MATERIAL FOR THE TASK
┄┄┄┄┄┄

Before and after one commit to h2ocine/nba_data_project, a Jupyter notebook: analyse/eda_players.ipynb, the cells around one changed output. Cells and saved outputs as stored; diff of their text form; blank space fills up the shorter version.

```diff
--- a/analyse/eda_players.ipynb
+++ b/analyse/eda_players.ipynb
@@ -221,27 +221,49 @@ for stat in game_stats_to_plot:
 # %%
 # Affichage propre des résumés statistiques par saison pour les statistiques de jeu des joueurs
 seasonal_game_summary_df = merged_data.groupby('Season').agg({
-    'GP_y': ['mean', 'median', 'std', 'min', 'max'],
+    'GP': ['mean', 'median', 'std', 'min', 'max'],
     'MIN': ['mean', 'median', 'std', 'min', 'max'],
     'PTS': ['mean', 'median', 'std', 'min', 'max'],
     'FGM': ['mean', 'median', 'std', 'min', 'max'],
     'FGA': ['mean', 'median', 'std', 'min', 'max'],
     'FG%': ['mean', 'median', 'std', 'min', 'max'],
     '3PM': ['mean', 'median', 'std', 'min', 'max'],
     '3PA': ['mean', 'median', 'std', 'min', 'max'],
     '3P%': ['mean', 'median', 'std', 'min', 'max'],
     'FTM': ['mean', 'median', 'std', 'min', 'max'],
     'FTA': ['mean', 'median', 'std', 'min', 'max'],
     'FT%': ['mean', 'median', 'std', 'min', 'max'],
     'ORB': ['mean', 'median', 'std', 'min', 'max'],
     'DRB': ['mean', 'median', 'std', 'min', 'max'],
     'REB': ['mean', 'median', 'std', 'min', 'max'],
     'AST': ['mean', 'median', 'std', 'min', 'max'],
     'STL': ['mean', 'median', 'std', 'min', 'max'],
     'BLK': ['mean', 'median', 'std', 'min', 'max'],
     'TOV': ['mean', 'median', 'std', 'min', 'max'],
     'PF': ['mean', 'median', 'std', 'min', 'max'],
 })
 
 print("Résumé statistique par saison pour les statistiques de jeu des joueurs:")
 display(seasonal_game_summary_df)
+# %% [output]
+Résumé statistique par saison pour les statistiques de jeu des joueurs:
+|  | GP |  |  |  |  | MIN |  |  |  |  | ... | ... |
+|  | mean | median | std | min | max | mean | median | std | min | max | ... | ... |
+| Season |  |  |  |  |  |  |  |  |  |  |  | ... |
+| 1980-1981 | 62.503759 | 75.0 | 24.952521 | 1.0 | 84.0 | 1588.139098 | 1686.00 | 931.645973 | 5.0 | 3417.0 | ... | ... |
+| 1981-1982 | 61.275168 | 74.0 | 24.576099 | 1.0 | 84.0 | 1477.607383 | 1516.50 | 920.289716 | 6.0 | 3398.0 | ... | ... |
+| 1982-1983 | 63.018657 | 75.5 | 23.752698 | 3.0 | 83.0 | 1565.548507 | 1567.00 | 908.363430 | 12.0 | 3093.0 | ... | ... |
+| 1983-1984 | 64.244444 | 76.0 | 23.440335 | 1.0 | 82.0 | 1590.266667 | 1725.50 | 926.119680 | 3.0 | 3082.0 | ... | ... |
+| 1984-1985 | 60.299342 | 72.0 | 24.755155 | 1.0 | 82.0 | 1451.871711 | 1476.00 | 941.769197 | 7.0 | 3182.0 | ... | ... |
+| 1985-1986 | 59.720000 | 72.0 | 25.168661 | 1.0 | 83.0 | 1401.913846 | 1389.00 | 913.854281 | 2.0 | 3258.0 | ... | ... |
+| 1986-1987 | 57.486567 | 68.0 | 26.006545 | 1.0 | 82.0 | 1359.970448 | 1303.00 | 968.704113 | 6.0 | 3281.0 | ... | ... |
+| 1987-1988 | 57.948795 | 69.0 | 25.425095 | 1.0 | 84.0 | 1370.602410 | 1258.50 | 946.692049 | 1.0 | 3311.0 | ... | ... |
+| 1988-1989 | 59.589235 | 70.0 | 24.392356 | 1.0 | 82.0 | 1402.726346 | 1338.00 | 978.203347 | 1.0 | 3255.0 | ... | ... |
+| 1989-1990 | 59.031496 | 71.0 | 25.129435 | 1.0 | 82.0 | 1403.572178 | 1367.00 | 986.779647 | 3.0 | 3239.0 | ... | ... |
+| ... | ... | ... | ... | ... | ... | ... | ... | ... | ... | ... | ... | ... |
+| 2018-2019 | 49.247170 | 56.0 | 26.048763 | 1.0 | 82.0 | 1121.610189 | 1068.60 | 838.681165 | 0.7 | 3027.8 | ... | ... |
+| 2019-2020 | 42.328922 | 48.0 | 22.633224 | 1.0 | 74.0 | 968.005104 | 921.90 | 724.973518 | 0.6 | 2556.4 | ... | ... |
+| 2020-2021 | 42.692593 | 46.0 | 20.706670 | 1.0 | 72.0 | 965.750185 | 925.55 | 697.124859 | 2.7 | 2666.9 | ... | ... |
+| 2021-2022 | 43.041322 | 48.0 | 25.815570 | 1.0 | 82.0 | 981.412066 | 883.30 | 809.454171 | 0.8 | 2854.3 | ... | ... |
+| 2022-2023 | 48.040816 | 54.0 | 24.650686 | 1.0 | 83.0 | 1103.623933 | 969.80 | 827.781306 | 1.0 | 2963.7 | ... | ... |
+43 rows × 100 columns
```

┄┄┄┄┄┄

WORK TASK
Set down the whole listing once more, exactly as it appears.

WRITTEN RESPONSE
Before and after one commit to h2ocine/nba_data_project, a Jupyter notebook: analyse/eda_players.ipynb, the cells around one changed output. Cells and saved outputs as stored; diff of their text form; blank space fills up the shorter version.

```diff
--- a/analyse/eda_players.ipynb
+++ b/analyse/eda_players.ipynb
@@ -221,27 +221,49 @@ for stat in game_stats_to_plot:
 # %%
 # Affichage propre des résumés statistiques par saison pour les statistiques de jeu des joueurs
 seasonal_game_summary_df = merged_data.groupby('Season').agg({
-    'GP_y': ['mean', 'median', 'std', 'min', 'max'],
+    'GP': ['mean', 'median', 'std', 'min', 'max'],
     'MIN': ['mean', 'median', 'std', 'min', 'max'],
     'PTS': ['mean', 'median', 'std', 'min', 'max'],
     'FGM': ['mean', 'median', 'std', 'min', 'max'],
     'FGA': ['mean', 'median', 'std', 'min', 'max'],
     'FG%': ['mean', 'median', 'std', 'min', 'max'],
     '3PM': ['mean', 'median', 'std', 'min', 'max'],
     '3PA': ['mean', 'median', 'std', 'min', 'max'],
     '3P%': ['mean', 'median', 'std', 'min', 'max'],
     'FTM': ['mean', 'median', 'std', 'min', 'max'],
     'FTA': ['mean', 'median', 'std', 'min', 'max'],
     'FT%': ['mean', 'median', 'std', 'min', 'max'],
     'ORB': ['mean', 'median', 'std', 'min', 'max'],
     'DRB': ['mean', 'median', 'std', 'min', 'max'],
     'REB': ['mean', 'median', 'std', 'min', 'max'],
     'AST': ['mean', 'median', 'std', 'min', 'max'],
     'STL': ['mean', 'median', 'std', 'min', 'max'],
     'BLK': ['mean', 'median', 'std', 'min', 'max'],
     'TOV': ['mean', 'median', 'std', 'min', 'max'],
     'PF': ['mean', 'median', 'std', 'min', 'max'],
 })
 
 print("Résumé statistique par saison pour les statistiques de jeu des joueurs:")
 display(seasonal_game_summary_df)
+# %% [output]
+Résumé statistique par saison pour les statistiques de jeu des joueurs:
+|  | GP |  |  |  |  | MIN |  |  |  |  | ... | ... |
+|  | mean | median | std | min | max | mean | median | std | min | max | ... | ... |
+| Season |  |  |  |  |  |  |  |  |  |  |  | ... |
+| 1980-1981 | 62.503759 | 75.0 | 24.952521 | 1.0 | 84.0 | 1588.139098 | 1686.00 | 931.645973 | 5.0 | 3417.0 | ... | ... |
+| 1981-1982 | 61.275168 | 74.0 | 24.576099 | 1.0 | 84.0 | 1477.607383 | 1516.50 | 920.289716 | 6.0 | 3398.0 | ... | ... |
+| 1982-1983 | 63.018657 | 75.5 | 23.752698 | 3.0 | 83.0 | 1565.548507 | 1567.00 | 908.363430 | 12.0 | 3093.0 | ... | ... |
+| 1983-1984 | 64.244444 | 76.0 | 23.440335 | 1.0 | 82.0 | 1590.266667 | 1725.50 | 926.119680 | 3.0 | 3082.0 | ... | ... |
+| 1984-1985 | 60.299342 | 72.0 | 24.755155 | 1.0 | 82.0 | 1451.871711 | 1476.00 | 941.769197 | 7.0 | 3182.0 | ... | ... |
+| 1985-1986 | 59.720000 | 72.0 | 25.168661 | 1.0 | 83.0 | 1401.913846 | 1389.00 | 913.854281 | 2.0 | 3258.0 | ... | ... |
+| 1986-1987 | 57.486567 | 68.0 | 26.006545 | 1.0 | 82.0 | 1359.970448 | 1303.00 | 968.704113 | 6.0 | 3281.0 | ... | ... |
+| 1987-1988 | 57.948795 | 69.0 | 25.425095 | 1.0 | 84.0 | 1370.602410 | 1258.50 | 946.692049 | 1.0 | 3311.0 | ... | ... |
+| 1988-1989 | 59.589235 | 70.0 | 24.392356 | 1.0 | 82.0 | 1402.726346 | 1338.00 | 978.203347 | 1.0 | 3255.0 | ... | ... |
+| 1989-1990 | 59.031496 | 71.0 | 25.129435 | 1.0 | 82.0 | 1403.572178 | 1367.00 | 986.779647 | 3.0 | 3239.0 | ... | ... |
+| ... | ... | ... | ... | ... | ... | ... | ... | ... | ... | ... | ... | ... |
+| 2018-2019 | 49.247170 | 56.0 | 26.048763 | 1.0 | 82.0 | 1121.610189 | 1068.60 | 838.681165 | 0.7 | 3027.8 | ... | ... |
+| 2019-2020 | 42.328922 | 48.0 | 22.633224 | 1.0 | 74.0 | 968.005104 | 921.90 | 724.973518 | 0.6 | 2556.4 | ... | ... |
+| 2020-2021 | 42.692593 | 46.0 | 20.706670 | 1.0 | 72.0 | 965.750185 | 925.55 | 697.124859 | 2.7 | 2666.9 | ... | ... |
+| 2021-2022 | 43.041322 | 48.0 | 25.815570 | 1.0 | 82.0 | 981.412066 | 883.30 | 809.454171 | 0.8 | 2854.3 | ... | ... |
+| 2022-2023 | 48.040816 | 54.0 | 24.650686 | 1.0 | 83.0 | 1103.623933 | 969.80 | 827.781306 | 1.0 | 2963.7 | ... | ... |
+43 rows × 100 columns
```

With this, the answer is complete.